Dragon1 I am a big fan of underdog wines. Oh sure, it's great to pick out a good California Cabernet, or a French Burgundy, but those are a dime a dozen, and by most accounts, 'good.' Granted, they aren't all superstars, and some are gonna be pretty boring — but by and large, thanks to decades, and sometimes centuries of practice and investment, winemakers in these places can consistently turn out a drinkable product. Now where, may I ask you, is the fun in that? True, you can go get your bottle of Oregon Pinot Noir and be pretty sure it is good, but will you have the same satisfaction as the man who gambles on a Virginia Cabernet Franc and gets a winner? Variety is the spice, friends, and nothing is more variable than wines from your 'lesser' appellations. Bearing this in mind, you can understand my thrill when, on my recent visit to upstate New York, I came across Dragon's Hollow Unoaked Chardonnay, a bottle of real, honest to Mao Chinese Wine! I'd been looking for one of these for ages, and snapped it up, throwing down my $12.99 with a grin.

Dragon's Hollow — clearly named and marketed for an English speaking audience — is made in the foothills of the He Lan Mountain in north-central China. Once a vast expanse of desert, the area now hosts a 6,000 hectare vineyard, thanks to heavy investment from the importer, Broadbent Selections, which owns 50% of the venture. Planted with familiar French varietals such as Chardonnay, Riesling, and Cabernet Sauvignon, Dragon's Hollow is one of the larger examples of the new 'Chateau-style' wineries popping up all over China. Though the Chinese wine industry is huge (seventh largest in the world, by some estimates), with a winemaking tradition dating back to the seventh century AD, it is largely constituted of state-run mega vineyards, producing bulk wine for a huge population just awakening to wine's pleasures.

Coin1 An estimated 90% of China's wine needs are fulfilled domestically, so one almost never sees a bottle on American shelves (seriously, I'd been looking for ages). Oh, and as an added bonus, the wine comes packaged with this neat, Chinese looking coin thingy (made from real metal!), which pretty much sealed the deal. I managed to fight my curiosity for a couple of weeks, but finally opened the bottle last night.

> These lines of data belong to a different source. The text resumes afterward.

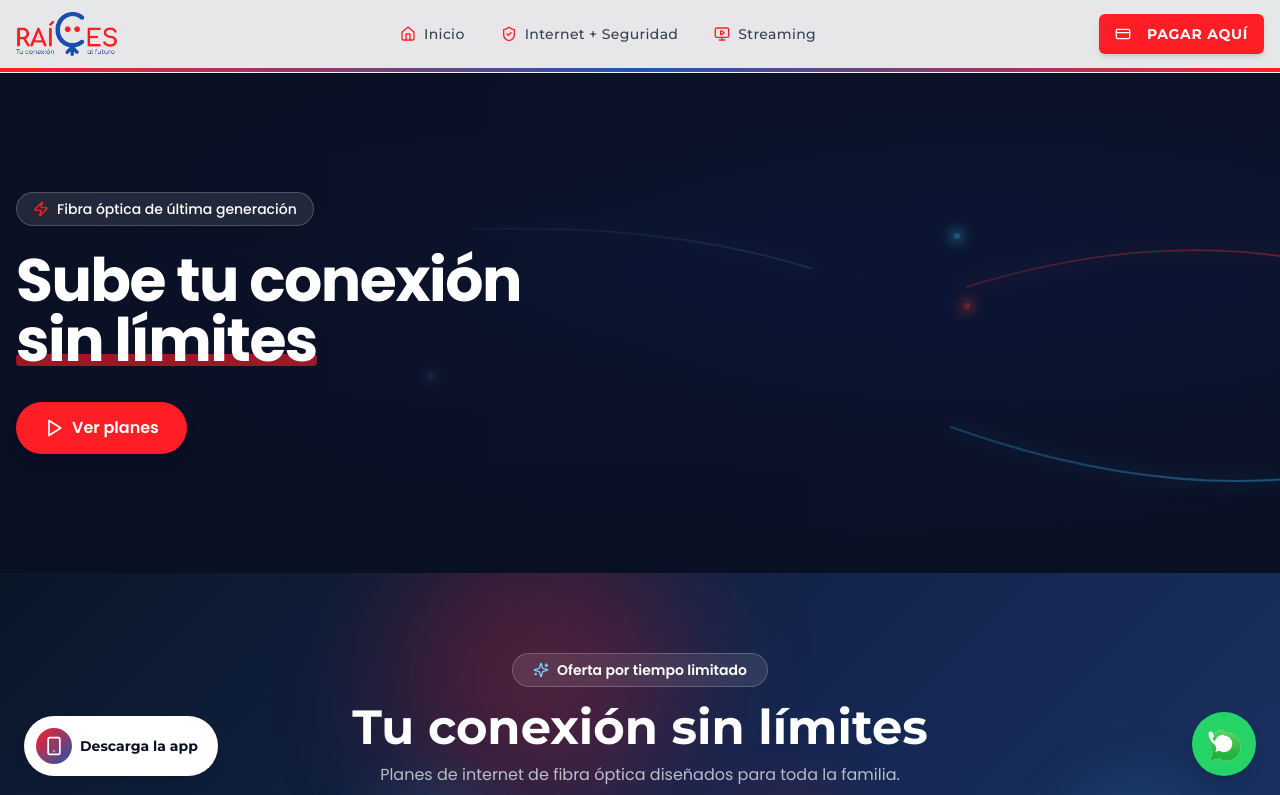
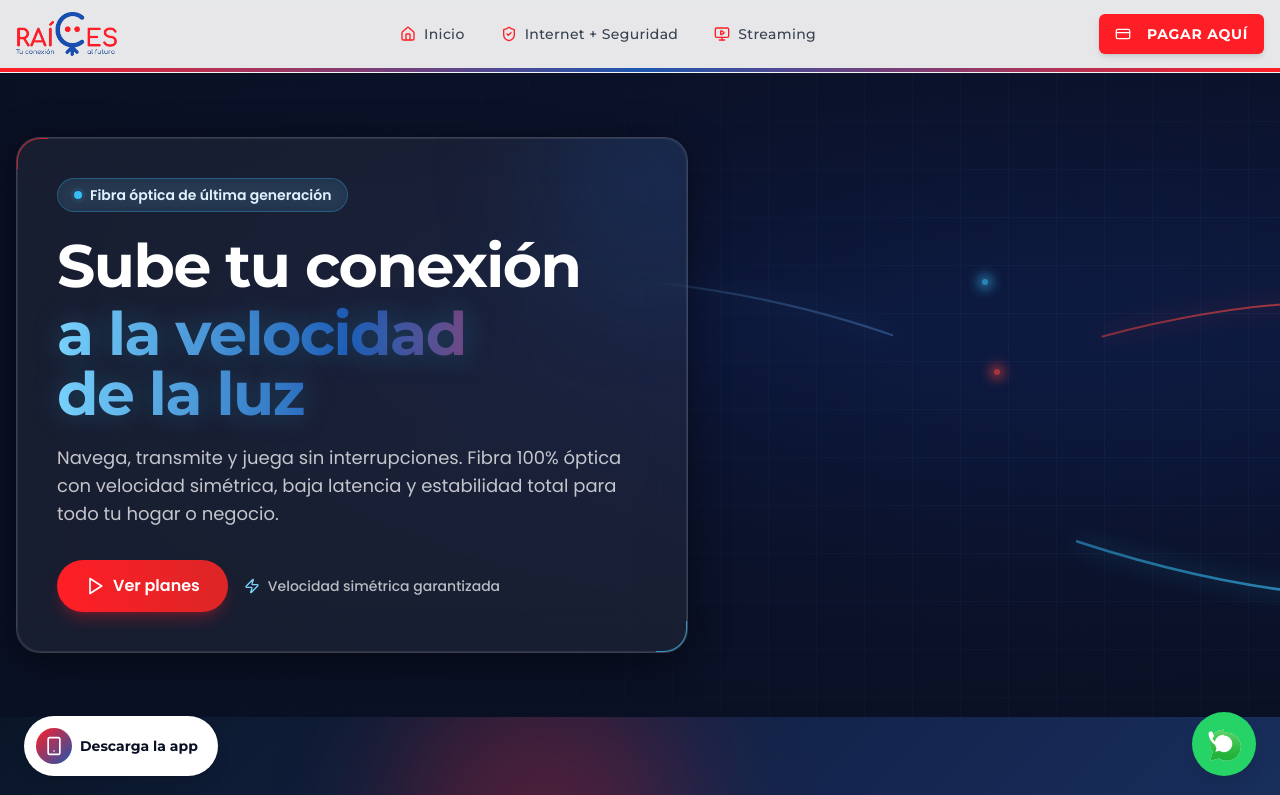
Before and after one commit to yeiider/raicesc2, a Next.js app: page / in a window 1280 px wide. Shown: the top 795 px of the page. Built offline with nearby package versions, Linux system fonts and the light colour scheme.

Commit message:
Redesign hero banner with futuristic glass frame and bolder headline

```diff
--- a/components/video-banner.tsx
+++ b/components/video-banner.tsx
@@ -63,49 +63,72 @@ export function VideoBanner() {
         />
       ))}
 
-      {/* Solid overlay for legibility */}
-      <div aria-hidden className="absolute inset-0 z-[3] bg-gradient-to-r from-[#0a1024] via-[#0a1024]/80 to-[#0a1024]/40" />
+      {/* Tech grid + soft overlay for legibility */}
+      <div
+        aria-hidden
+        className="absolute inset-0 z-[3] opacity-[0.12]"
+        style={{
+          backgroundImage:
+            "linear-gradient(rgba(96,165,250,0.6) 1px, transparent 1px), linear-gradient(90deg, rgba(96,165,250,0.6) 1px, transparent 1px)",
+          backgroundSize: "48px 48px",
+          maskImage: "radial-gradient(120% 100% at 30% 50%, black 40%, transparent 100%)",
+        }}
+      />
+      <div aria-hidden className="absolute inset-0 z-[3] bg-gradient-to-r from-[#0a1024] via-[#0a1024]/70 to-transparent" />
 
-      <div className="container relative z-20 mx-auto flex min-h-[420px] flex-col justify-center px-4 py-16 md:min-h-[500px]">
+      <div className="container relative z-20 mx-auto flex min-h-[440px] items-center px-4 py-16 md:min-h-[520px]">
         <motion.div
-          initial={{ opacity: 0, y: 20 }}
+          initial={{ opacity: 0, y: 24 }}
           animate={{ opacity: 1, y: 0 }}
           transition={{ duration: 0.6 }}
-          className="max-w-3xl"
+          className="group relative max-w-2xl overflow-hidden rounded-3xl border border-white/15 bg-white/[0.06] p-8 shadow-[0_8px_40px_rgba(0,0,0,0.45)] backdrop-blur-xl md:p-10"
         >
+          {/* Glow ring + corner accents */}
+          <div aria-hidden className="pointer-events-none absolute inset-0 rounded-3xl ring-1 ring-inset ring-white/10" />
+          <div aria-hidden className="pointer-events-none absolute -left-px -top-px h-8 w-8 rounded-tl-3xl border-l-2 border-t-2 border-raicesRed/70" />
+          <div aria-hidden className="pointer-events-none absolute -bottom-px -right-px h-8 w-8 rounded-br-3xl border-b-2 border-r-2 border-sky-400/70" />
+          <div
+            aria-hidden
+            className="pointer-events-none absolute -right-16 -top-16 h-48 w-48 rounded-full bg-raicesBlue/25 blur-3xl"
+          />
+
           <motion.span
             initial={{ opacity: 0, scale: 0.9 }}
             animate={{ opacity: 1, scale: 1 }}
             transition={{ delay: 0.15, duration: 0.5 }}
-            className="mb-6 inline-flex items-center gap-2 rounded-full border border-white/20 bg-white/10 px-4 py-1.5 text-sm font-medium backdrop-blur"
+            className="relative mb-6 inline-flex items-center gap-2 rounded-full border border-sky-400/30 bg-sky-400/10 px-4 py-1.5 text-sm font-semibold text-sky-100 backdrop-blur"
           >
-            <Zap className="h-4 w-4 text-raicesRed" />
+            <span className="relative flex h-2 w-2">
+              <span className="absolute inline-flex h-full w-full animate-ping rounded-full bg-sky-400 opacity-75" />
+              <span className="relative inline-flex h-2 w-2 rounded-full bg-sky-400" />
+            </span>
             Fibra óptica de última generación
           </motion.span>
 
-          <h1 className="text-balance text-4xl font-extrabold leading-tight tracking-tight md:text-6xl">
-            Sube tu conexión{" "}
-            <span className="relative inline-block">
-              <span className="relative z-10">sin límites</span>
-              <motion.span
-                aria-hidden
-                className="absolute inset-x-0 bottom-1 z-0 h-3 rounded bg-raicesRed/60"
-                initial={{ scaleX: 0 }}
-                animate={{ scaleX: 1 }}
-                transition={{ delay: 0.7, duration: 0.6 }}
-                style={{ transformOrigin: "left" }}
-              />
+          <h1 className="relative text-balance font-heading text-4xl font-extrabold leading-[1.05] tracking-tight md:text-6xl">
+            Sube tu conexión
+            <span className="mt-2 block bg-gradient-to-r from-sky-300 via-raicesBlue to-raicesRed bg-clip-text text-transparent [text-shadow:0_0_30px_rgba(56,189,248,0.25)]">
+              a la velocidad de la luz
             </span>
           </h1>
 
-          <div className="mt-8">
+          <p className="relative mt-5 max-w-xl text-pretty leading-relaxed text-white/75 md:text-lg">
+            Navega, transmite y juega sin interrupciones. Fibra 100% óptica con velocidad simétrica, baja latencia y
+            estabilidad total para todo tu hogar o negocio.
+          </p>
+
+          <div className="relative mt-8 flex flex-wrap items-center gap-4">
             <Link
               href="#planes"
-              className="inline-flex items-center gap-2 rounded-full bg-raicesRed px-7 py-3.5 font-semibold text-white shadow-lg transition-transform hover:scale-[1.03]"
+              className="inline-flex items-center gap-2 rounded-full bg-gradient-to-r from-raicesRed to-red-600 px-7 py-3.5 font-semibold text-white shadow-lg shadow-raicesRed/25 transition-transform hover:scale-[1.03]"
             >
               <Play className="h-5 w-5" />
               Ver planes
             </Link>
+            <span className="inline-flex items-center gap-2 text-sm font-medium text-white/70">
+              <Zap className="h-4 w-4 text-sky-300" />
+              Velocidad simétrica garantizada
+            </span>
           </div>
         </motion.div>
       </div>
```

The Dragon Hollow Chardonnay 2006 is light gold-yellow in color. The nose is rather complicated, giving off notes of green apple skins, pear, tropical fruits, and white cake. On the palate, the wine is less promising. The attack is dominated by an odd, limey, chemical sweetness that strikes the very front of the tongue. The sweetness loses out to more bitter, acidic qualities on the mid-palate, becoming extremely acidic on the finish, to the point of eclipsing any flavors that might be tasted. While the nose is pretty pleasant, the wine is extremely unbalanced on the palate, and though it would almost certainly come off less-so with food, there are any number of similarly priced wines that will bring more to the table.

It is pretty clear to me that this wine has been acidified to too great a degree, and perhaps adulterated in other ways, to boot. Therein lies the major problem with your lesser known appellations: in addition to lacking the prestige of your better known vineyards, these areas also lack the standards, often allowing for much higher crop yields and much more manipulation than we've come to expect.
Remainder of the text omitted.